    Gaza's rulers, the militant Islamic group Hamas, are meant to collect utility bills and send the cash to their rivals, the Western-backed Palestinian Authority in the West Bank, which use it to buy the fuel.

    Palestinian Authority spokesman Ghassan Khatib says Hamas isn't sending enough money, and on average, they were receiving only $1.3 million a month from the distribution company, while they were paying $9 million for the fuel.

    "We need some transparency here. There has to be some kind of audit," Khatib said.

    Skeik, the power station official, said the plant sent about $1 million last week, and expected to send another million in coming days.

    Although the Palestinian Authority hasn't had a presence in Gaza since Hamas seized power over the territory in June 2007, it receives aid from the international community to pay for part of Gaza's bills.

  26. Gaza power plant shuts down citing lack of fuel

    By IBRAHIM BARZAK (AP) – 15 hours ago

    GAZA CITY, Gaza Strip — Engineers shut down Gaza City’s sole power plant on Saturday because of a lack of fuel, switching off electricity to some half a million people in the midst of a heat wave.

    The fuel for the plant is supplied by the rival Palestinian government in the West Bank, which says it has reduced shipments because the Gaza’s Hamas government is behind on payments.

    “The electricity was cut in Gaza City because of there wasn’t enough fuel for the station,” said power station official Suheil Skeik.

    The plant serves Gaza City and its surroundings, while the remaining million people in the rest of the tiny coastal territory rely on neighboring Egypt and Israel for their power needs.

    An engineer at the plant said an emergency fuel shipment was expected on Sunday, which would allow them to restart one of the plant’s four turbines and supply a few hours of power.

    For the past few months the plant has supplied just six to 10 hours of power a day because of the ongoing problems with getting enough fuel from the West Bank government.

    Gazans who can afford to buy generators use them to supplement the shortage. The noisy machines crowd the sidewalk and fill the air with gasoline fumes in Gaza City’s commercial district.

    But a complete power cut is expected to deepen the misery in Gaza, where residents have suffered through a sweltering heat wave — severe even by the standards of this hot, dry seaside enclave. Temperatures have soared well over 95 degrees Fahrenheit (35 degrees Celsius) for the past few weeks.
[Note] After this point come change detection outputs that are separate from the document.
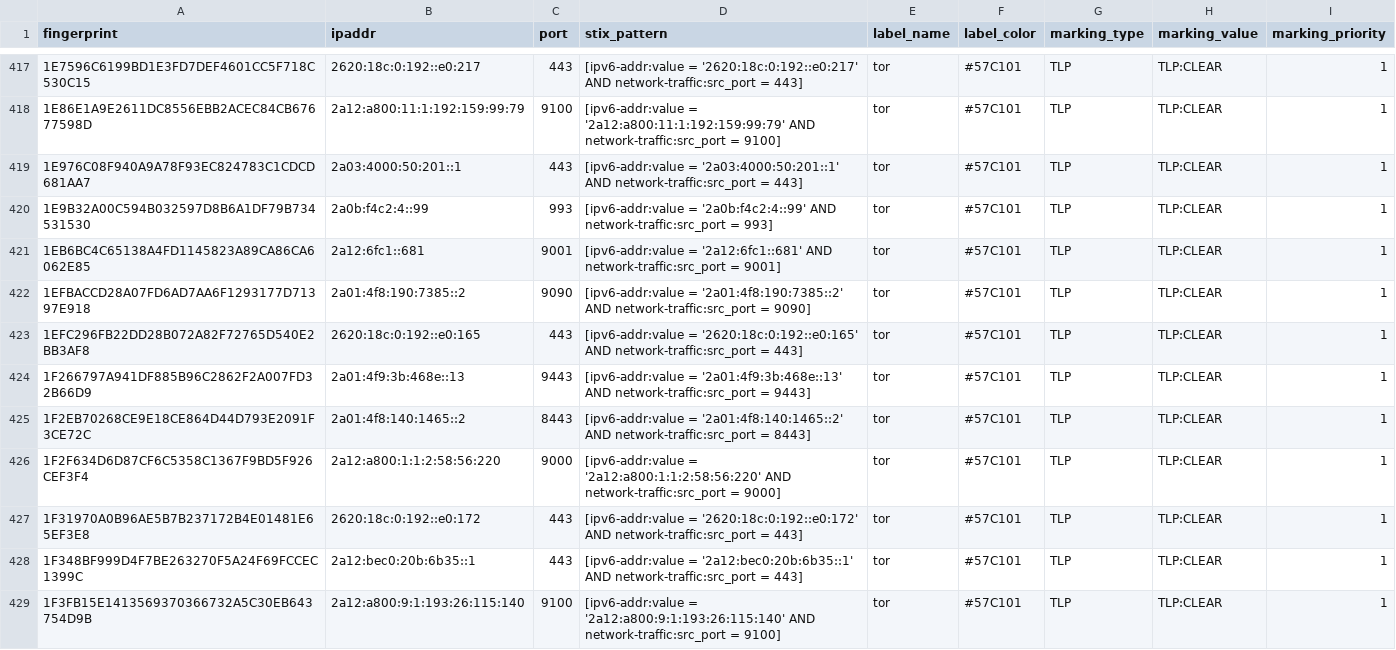
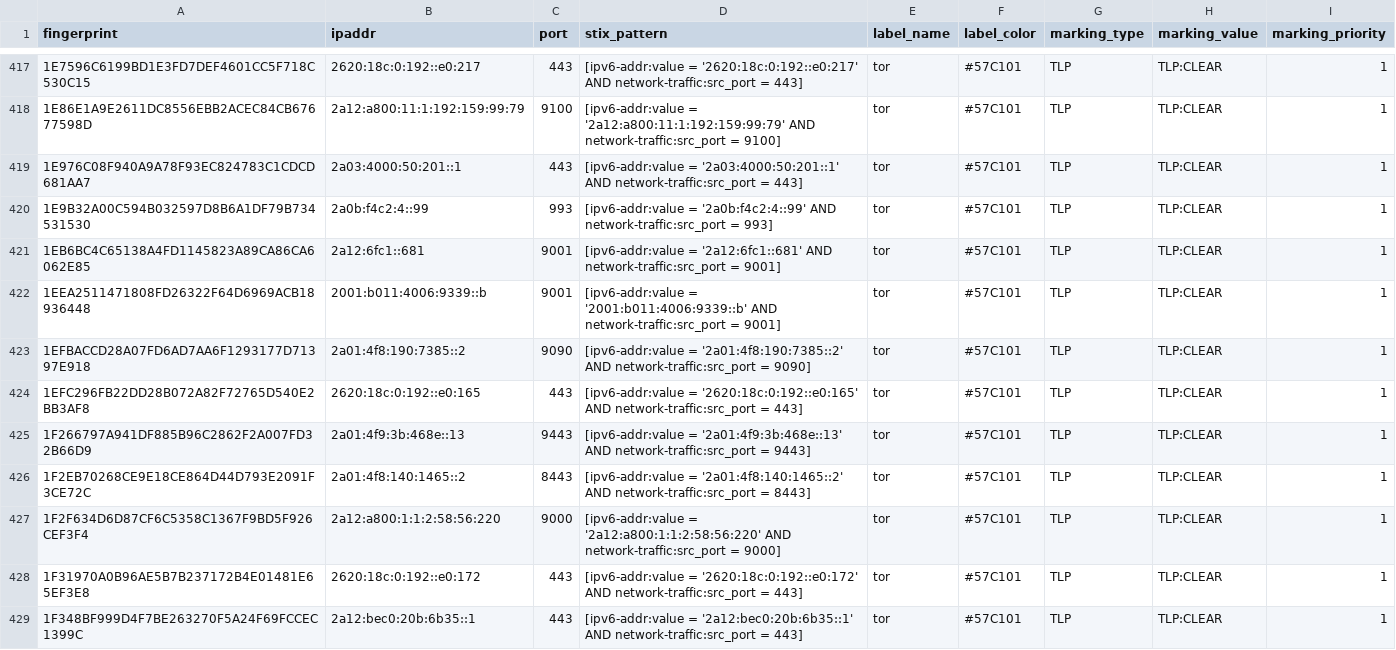
Before and after one commit to DreadFog/tor_csv_feed_opencti, a CSV file: latest.guards_v6.csv, drawn as a sheet; only a part is shown, gaps mark what is left out; the shorter side is filled out with more unchanged rows; the diff covers the shown part only.

```diff
--- a/latest.guards_v6.csv
+++ b/latest.guards_v6.csv
@@ -421,2 +421,3 @@ fingerprint,ipaddr,port,stix_pattern,label_name,label_color,marking_type,marking
 1EB6BC4C65138A4FD1145823A89CA86CA6062E85,2a12:6fc1::681,9001,[ipv6-addr:value = '2a12:6fc1::681' AND network-traffic:src_port = 9001],tor,#57C101,TLP,TLP:CLEAR,1
+1EEA2511471808FD26322F64D6969ACB18936448,2001:b011:4006:9339::b,9001,[ipv6-addr:value = '2001:b011:4006:9339::b' AND network-traffic:src_port = 9001],tor,#57C101,TLP,TLP:CLEAR,1
 1EFBACCD28A07FD6AD7AA6F1293177D71397E918,2a01:4f8:190:7385::2,9090,[ipv6-addr:value = '2a01:4f8:190:7385::2' AND network-traffic:src_port = 9090],tor,#57C101,TLP,TLP:CLEAR,1
```
Also changed, not shown: 4 added rows and 3 removed rows elsewhere in this file, latest.all_v6.csv, latest.exits_v4.csv, 3 other files.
    Gaza’s rulers, the militant Islamic group Hamas, are meant to collect utility bills and send the cash to their rivals, the Western-backed Palestinian Authority in the West Bank, which use it to buy the fuel.

    Palestinian Authority spokesman Ghassan Khatib says Hamas isn’t sending enough money, and on average, they were receiving only $1.3 million a month from the distribution company, while they were paying $9 million for the fuel.
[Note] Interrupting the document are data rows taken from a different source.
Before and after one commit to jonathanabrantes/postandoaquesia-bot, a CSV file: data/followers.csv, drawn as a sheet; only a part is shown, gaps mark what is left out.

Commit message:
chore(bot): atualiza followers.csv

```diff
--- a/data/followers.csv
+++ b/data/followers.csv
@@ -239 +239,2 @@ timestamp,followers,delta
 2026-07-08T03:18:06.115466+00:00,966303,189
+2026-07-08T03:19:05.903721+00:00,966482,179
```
    “We need some transparency here. There has to be some kind of audit,” Khatib said.

    Skeik, the power station official, said the plant sent about $1 million last week, and expected to send another million in coming days.

    Although the Palestinian Authority hasn’t had a presence in Gaza since Hamas seized power over the territory in June 2007, it receives aid from the international community to pay for part of Gaza’s bills.
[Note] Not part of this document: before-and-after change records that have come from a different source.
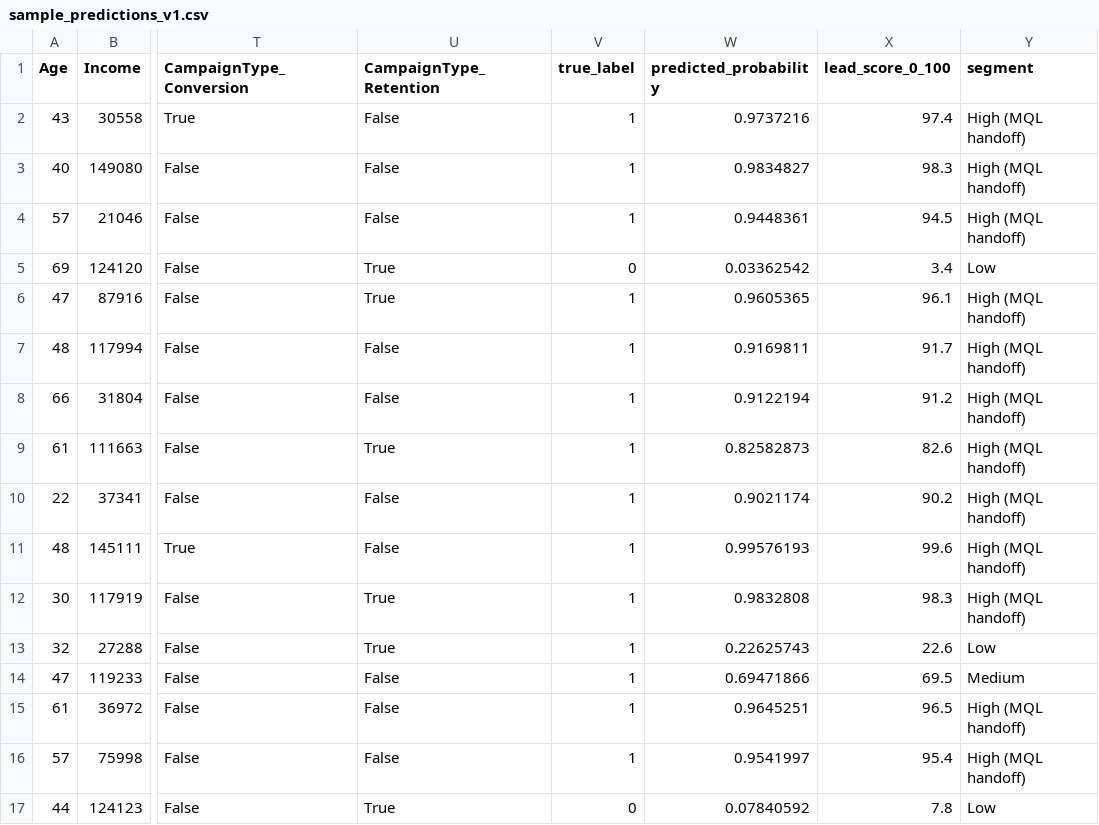
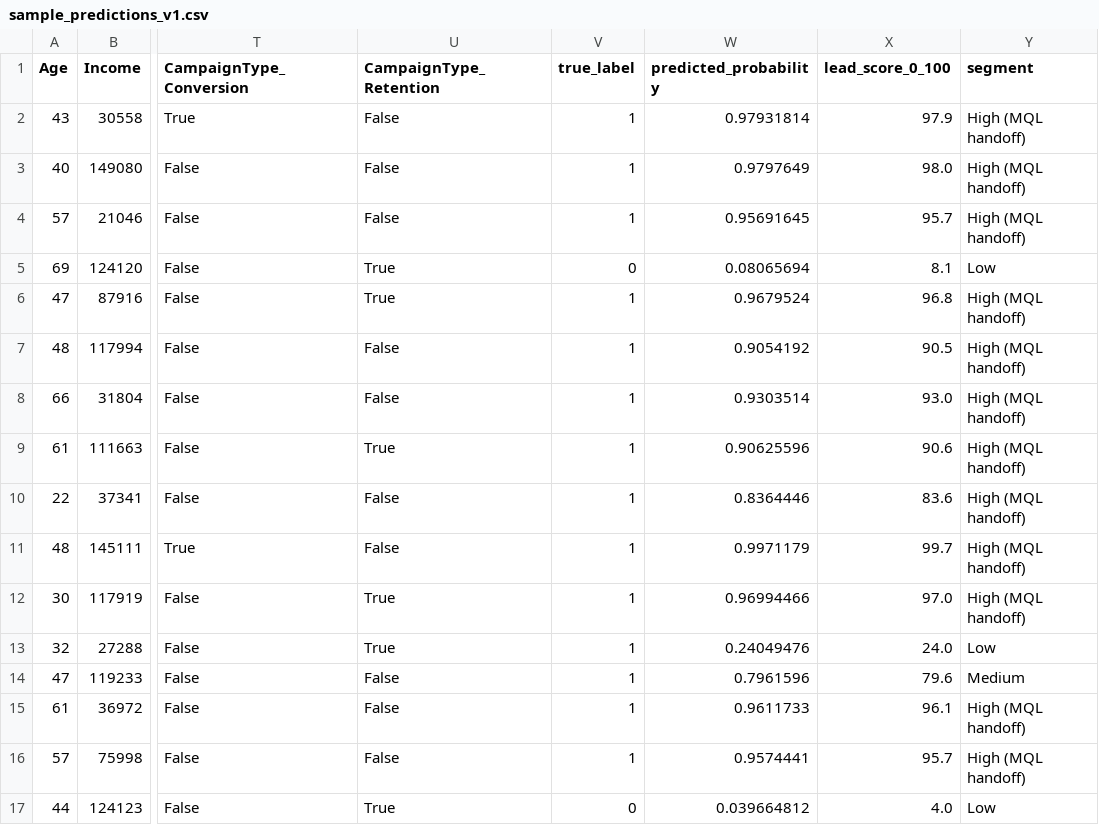
Before and after one commit to sebikradyel1-svg/coffra-marketing-automation, a CSV file: src/models/sample_predictions_v1.csv, drawn as a sheet; only a part is shown, gaps mark what is left out; the diff covers the shown part only; the diff names each change by its address in the sheet, - before the commit and + after, or states it on an @@ line.

```diff
--- a/src/models/sample_predictions_v1.csv
+++ b/src/models/sample_predictions_v1.csv
-W2 (predicted_probability): 0.9737216
+W2 (predicted_probability): 0.97931814
-X2 (lead_score_0_100): 97.4
+X2 (lead_score_0_100): 97.9
-W3 (predicted_probability): 0.9834827
+W3 (predicted_probability): 0.9797649
-X3 (lead_score_0_100): 98.3
+X3 (lead_score_0_100): 98.0
-W4 (predicted_probability): 0.9448361
+W4 (predicted_probability): 0.95691645
-X4 (lead_score_0_100): 94.5
+X4 (lead_score_0_100): 95.7
-W5 (predicted_probability): 0.03362542
+W5 (predicted_probability): 0.08065694
-X5 (lead_score_0_100): 3.4
+X5 (lead_score_0_100): 8.1
-W6 (predicted_probability): 0.9605365
+W6 (predicted_probability): 0.9679524
-X6 (lead_score_0_100): 96.1
+X6 (lead_score_0_100): 96.8
-W7 (predicted_probability): 0.9169811
+W7 (predicted_probability): 0.9054192
-X7 (lead_score_0_100): 91.7
+X7 (lead_score_0_100): 90.5
-W8 (predicted_probability): 0.9122194
+W8 (predicted_probability): 0.9303514
-X8 (lead_score_0_100): 91.2
+X8 (lead_score_0_100): 93.0
-W9 (predicted_probability): 0.82582873
+W9 (predicted_probability): 0.90625596
-X9 (lead_score_0_100): 82.6
+X9 (lead_score_0_100): 90.6
-W10 (predicted_probability): 0.9021174
+W10 (predicted_probability): 0.8364446
-X10 (lead_score_0_100): 90.2
+X10 (lead_score_0_100): 83.6
-W11 (predicted_probability): 0.99576193
+W11 (predicted_probability): 0.9971179
-X11 (lead_score_0_100): 99.6
+X11 (lead_score_0_100): 99.7
-W12 (predicted_probability): 0.9832808
+W12 (predicted_probability): 0.96994466
-X12 (lead_score_0_100): 98.3
+X12 (lead_score_0_100): 97.0
-W13 (predicted_probability): 0.22625743
+W13 (predicted_probability): 0.24049476
-X13 (lead_score_0_100): 22.6
+X13 (lead_score_0_100): 24.0
-W14 (predicted_probability): 0.69471866
+W14 (predicted_probability): 0.7961596
-X14 (lead_score_0_100): 69.5
+X14 (lead_score_0_100): 79.6
-W15 (predicted_probability): 0.9645251
+W15 (predicted_probability): 0.9611733
-X15 (lead_score_0_100): 96.5
+X15 (lead_score_0_100): 96.1
-W16 (predicted_probability): 0.9541997
+W16 (predicted_probability): 0.9574441
-X16 (lead_score_0_100): 95.4
+X16 (lead_score_0_100): 95.7
-W17 (predicted_probability): 0.07840592
+W17 (predicted_probability): 0.039664812
-X17 (lead_score_0_100): 7.8
+X17 (lead_score_0_100): 4.0
```
Also changed, not shown: 9 edited cells elsewhere in this file, 22 other files.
  27. source:
    Reuters, Mon Jun 14, 2010

    “The International Committee of the Red Cross (ICRC) said Monday stocks of essential medical supplies were at an all-time low because of a halt in cooperation between authorities in Ramallah, the Fatah-ruled West Bank, and Gaza.

    “The state of the health care system in Gaza has never been worse,” said ICRC health coordinator Eileen Daly. “Health is being politicised: that is the main reason the system is failing.”

  28. source:
    Reuters, Mon Jun 14, 2010

    “The International Committee of the Red Cross (ICRC) said Monday stocks of essential medical supplies were at an all-time low because of a halt in cooperation between authorities in Ramallah, the Fatah-ruled West Bank, and Gaza.

    “The state of the health care system in Gaza has never been worse,” said ICRC health coordinator Eileen Daly. “Health is being politicised: that is the main reason the system is failing.”